About Paulo Coelho
Paulo Coelho received an “Honorary Award” from the city of Odense in 2007 and became the first recipient of an award that would be named the Hans Christian Andersen Literature Award in 2010. He is a member of the Brazilian Academy of Letters and a United Nations Messenger of Peace.
Paulo Coelho de Souza (born in 1947) is a Brazilian lyricist and novelist and the recipient of numerous international awards. He is one of the bestselling and most influential authors in the world, having sold more than 65 million copies in 59 languages.
Coelho has written and published 30 books, including collections of essays. Some of his best-known novels are By the River Piedra I Sat Down and Wept, The Fifth Mountain, Veronika Decides to Die, The Devil and Miss Prym, Warrior of the Light: A Manual, The Zahir, and Eleven Minutes.
As a child, Coelho dreamed of becoming a writer, but his parents were shocked by the idea. His road to a career as a full-time writer has carried him to a mental hospital and law school, then on a pilgrimage across three continents. On his journey, he has worked as an actor, stage director, journalist, and rock lyricist, and he was tortured by a Brazilian paramilitary group in 1974.
A life-changing epiphany occurred when Coelho met a stranger in an Amsterdam café, who convinced him to make the traditional Roman Catholic pilgrimage to Santiago de Compostela in northwestern Spain. Coelho did so in 1986. The broad outlines of his experience can be read in his best-known work, The Alchemist. Coelho decided to follow his dream and become a writer.
Describing his intention as a writer, Coelho has said, “I believe in the concept of ‘anima mundi’ (soul of the world), where each person, through total dedication to what he does, comes into contact with the inspiration of the universe.”
It is a red thread that runs through much of his work, which uses symbols, dreams, and archetypes to convey simple but universal truths. His use of symbolic language is inspired by his involvement in the Roman Catholic church.
His mystical parables and spiritual musings tackle fundamental questions about the human condition and the dichotomies that are created by humankind’s dual nature: good and evil, joy and despair, light and dark. A typical Coelho plot narrates a quest in which an inexperienced hero discovers the meaning of life.
Often, they are deceptively simple stories of self-discovery and coming of age imbued with philosophical and mystical overtones.
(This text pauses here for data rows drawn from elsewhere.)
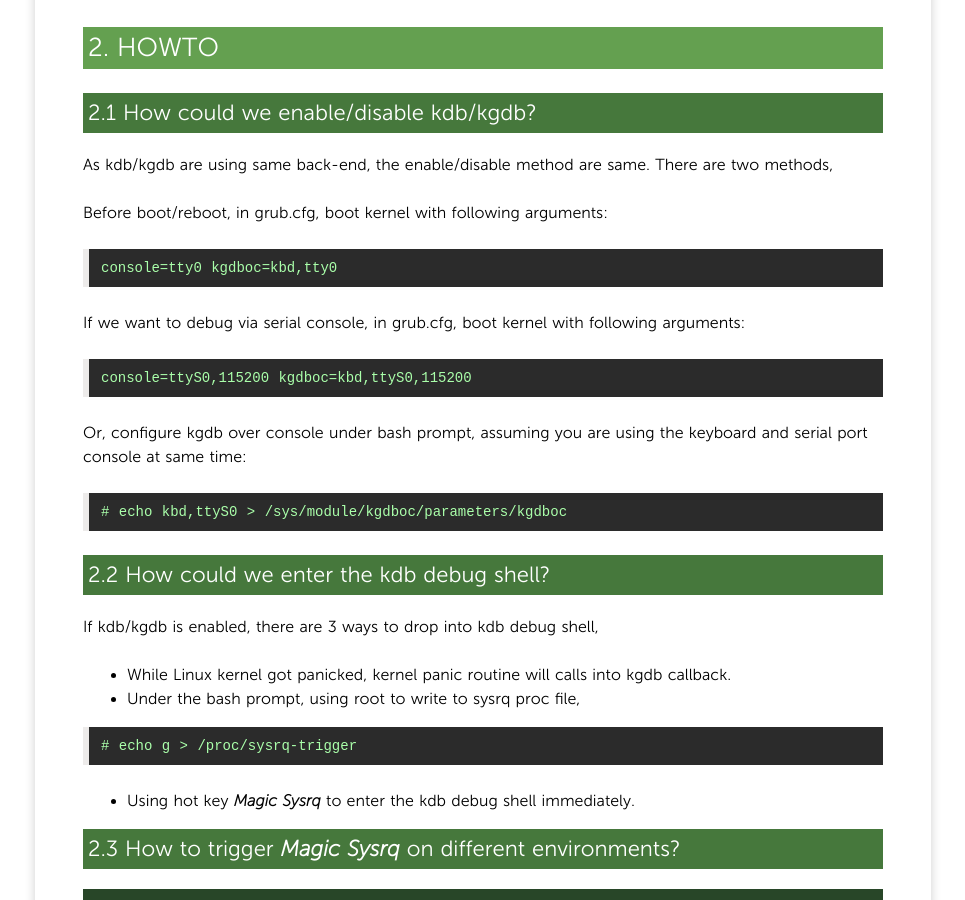
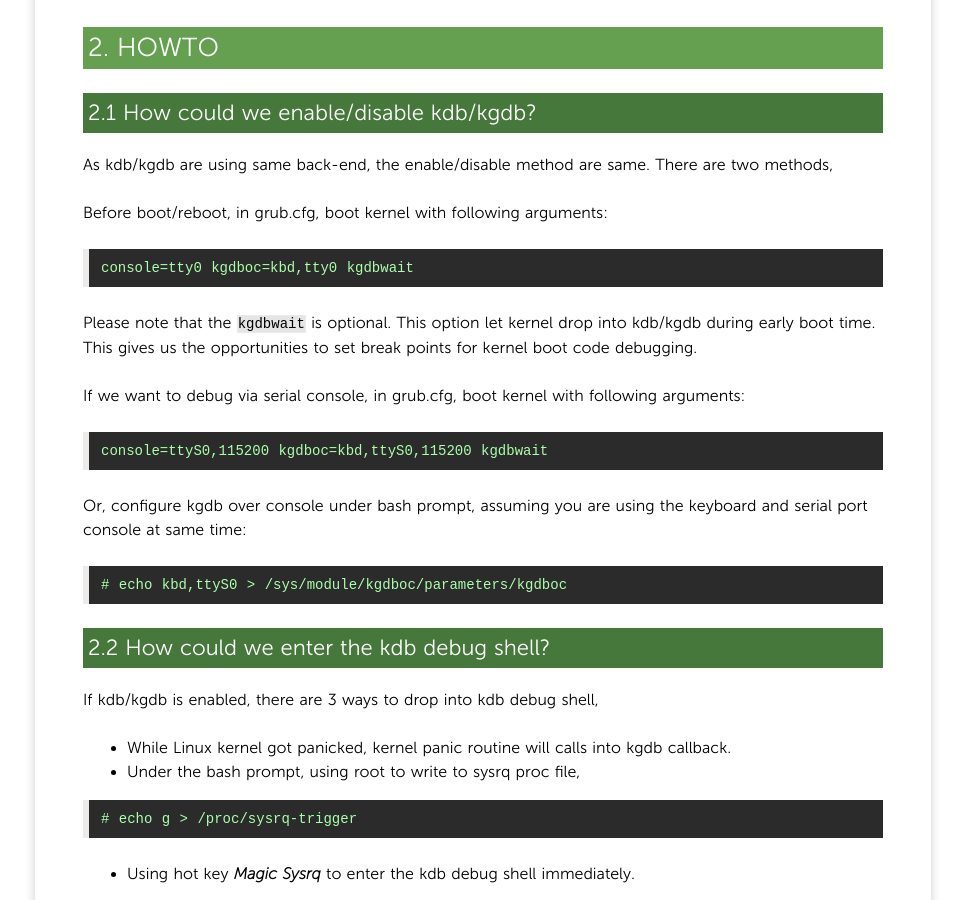
Before and after one commit to yangoliver/yangoliver.github.io, a Jekyll site: the page built from _posts/2015/2015-08-05-using-kgdb-debug-linux-kernel-1.md, in a window 1280 px wide and 900 px high, scrolled down 1235 px. Shown: the whole window, without its empty margins (157-1122 px from the left). Built offline with Jekyll 4.4.1, drawn with Linux system fonts in a browser that asks for light colours; comment, search, counter and statistics services are not loaded.

Commit message:
update: add kgdbwait description

```diff
--- a/_posts/2015/2015-08-05-using-kgdb-debug-linux-kernel-1.md
+++ b/_posts/2015/2015-08-05-using-kgdb-debug-linux-kernel-1.md
@@ -56,11 +56,14 @@ As kdb/kgdb are using same back-end, the enable/disable method are same. There a
 
 Before boot/reboot, in grub.cfg, boot kernel with following arguments:
 
-<pre>console=tty0 kgdboc=kbd,tty0</pre>
+<pre>console=tty0 kgdboc=kbd,tty0 kgdbwait</pre>
+
+Please note that the `kgdbwait` is optional. This option let kernel drop into kdb/kgdb during early boot time.
+This gives us the opportunities to set break points for kernel boot code debugging.
 
 If we want to debug via serial console, in grub.cfg, boot kernel with following arguments:
 
-<pre>console=ttyS0,115200 kgdboc=kbd,ttyS0,115200</pre>
+<pre>console=ttyS0,115200 kgdboc=kbd,ttyS0,115200 kgdbwait</pre>
 
 Or, configure kgdb over console under bash prompt, assuming you are using the keyboard and serial port console at same time:
 
```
Coelho writes from the heart, straightforwardly attempting to touch the lives of his readers.